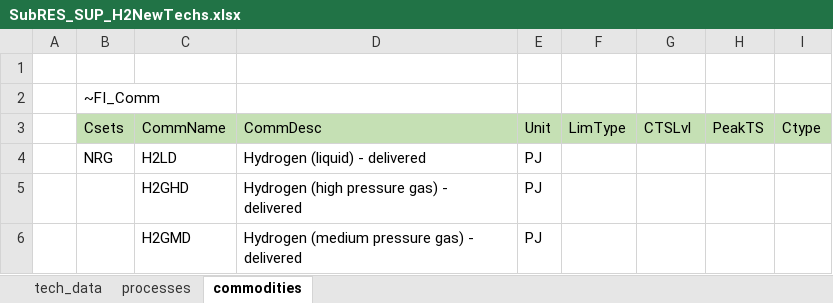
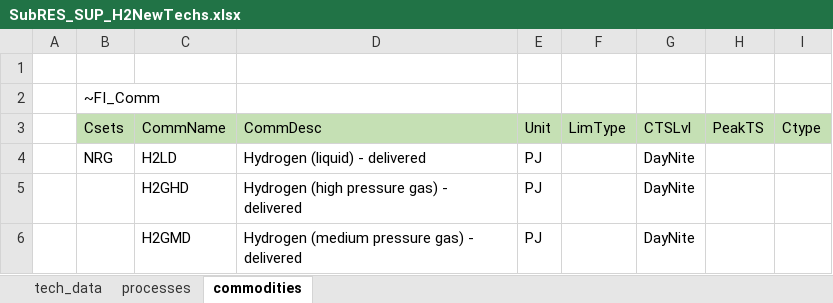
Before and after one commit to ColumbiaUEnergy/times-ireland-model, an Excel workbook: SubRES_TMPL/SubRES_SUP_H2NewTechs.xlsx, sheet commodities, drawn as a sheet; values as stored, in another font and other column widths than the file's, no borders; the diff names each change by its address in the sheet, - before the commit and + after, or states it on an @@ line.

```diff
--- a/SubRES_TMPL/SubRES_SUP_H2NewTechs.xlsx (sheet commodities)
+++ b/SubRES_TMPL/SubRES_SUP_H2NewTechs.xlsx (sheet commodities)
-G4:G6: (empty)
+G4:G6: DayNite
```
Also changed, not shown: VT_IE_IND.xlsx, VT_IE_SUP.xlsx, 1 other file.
================================
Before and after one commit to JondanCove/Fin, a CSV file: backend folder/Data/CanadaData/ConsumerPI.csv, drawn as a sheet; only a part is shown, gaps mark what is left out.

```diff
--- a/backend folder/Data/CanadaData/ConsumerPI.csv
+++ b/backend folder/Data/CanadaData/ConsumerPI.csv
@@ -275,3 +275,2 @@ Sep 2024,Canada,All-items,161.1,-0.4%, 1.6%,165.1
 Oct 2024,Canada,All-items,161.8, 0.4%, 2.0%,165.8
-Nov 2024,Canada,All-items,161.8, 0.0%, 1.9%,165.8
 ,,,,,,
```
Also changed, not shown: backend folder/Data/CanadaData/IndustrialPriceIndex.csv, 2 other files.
================================
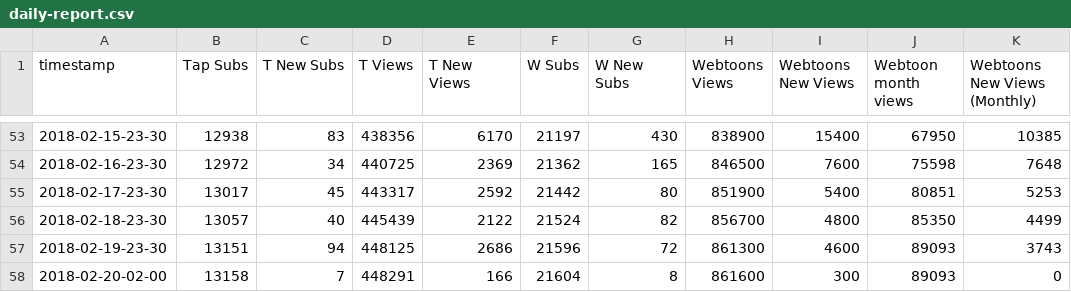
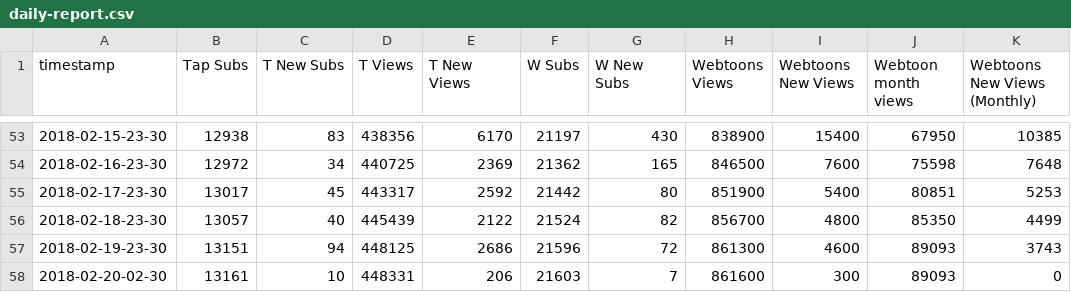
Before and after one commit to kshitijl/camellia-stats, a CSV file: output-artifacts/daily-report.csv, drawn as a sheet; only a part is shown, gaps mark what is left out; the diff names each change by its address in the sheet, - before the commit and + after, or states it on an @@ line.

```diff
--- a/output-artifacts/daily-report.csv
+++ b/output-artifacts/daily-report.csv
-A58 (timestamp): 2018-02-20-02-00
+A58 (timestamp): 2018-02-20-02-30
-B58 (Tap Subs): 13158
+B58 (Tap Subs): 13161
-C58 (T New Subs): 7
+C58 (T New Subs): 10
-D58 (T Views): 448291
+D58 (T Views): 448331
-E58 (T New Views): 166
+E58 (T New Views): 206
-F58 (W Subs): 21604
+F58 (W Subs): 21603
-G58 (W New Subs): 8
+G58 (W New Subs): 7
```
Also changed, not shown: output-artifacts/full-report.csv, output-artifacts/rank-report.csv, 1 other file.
================================
Problem requirements >> Could you return exactly the stretch of the data above that starts at the line with "to ColumbiaUEnergy/times-ireland-model, an" and ends at the line with "Also changed, not shown: VT_IE_IND.xlsx, VT_IE_SUP.xlsx, 1", both lines included?

Exercise output >>
Before and after one commit to ColumbiaUEnergy/times-ireland-model, an Excel workbook: SubRES_TMPL/SubRES_SUP_H2NewTechs.xlsx, sheet commodities, drawn as a sheet; values as stored, in another font and other column widths than the file's, no borders; the diff names each change by its address in the sheet, - before the commit and + after, or states it on an @@ line.

```diff
--- a/SubRES_TMPL/SubRES_SUP_H2NewTechs.xlsx (sheet commodities)
+++ b/SubRES_TMPL/SubRES_SUP_H2NewTechs.xlsx (sheet commodities)
-G4:G6: (empty)
+G4:G6: DayNite
```
Also changed, not shown: VT_IE_IND.xlsx, VT_IE_SUP.xlsx, 1 other file.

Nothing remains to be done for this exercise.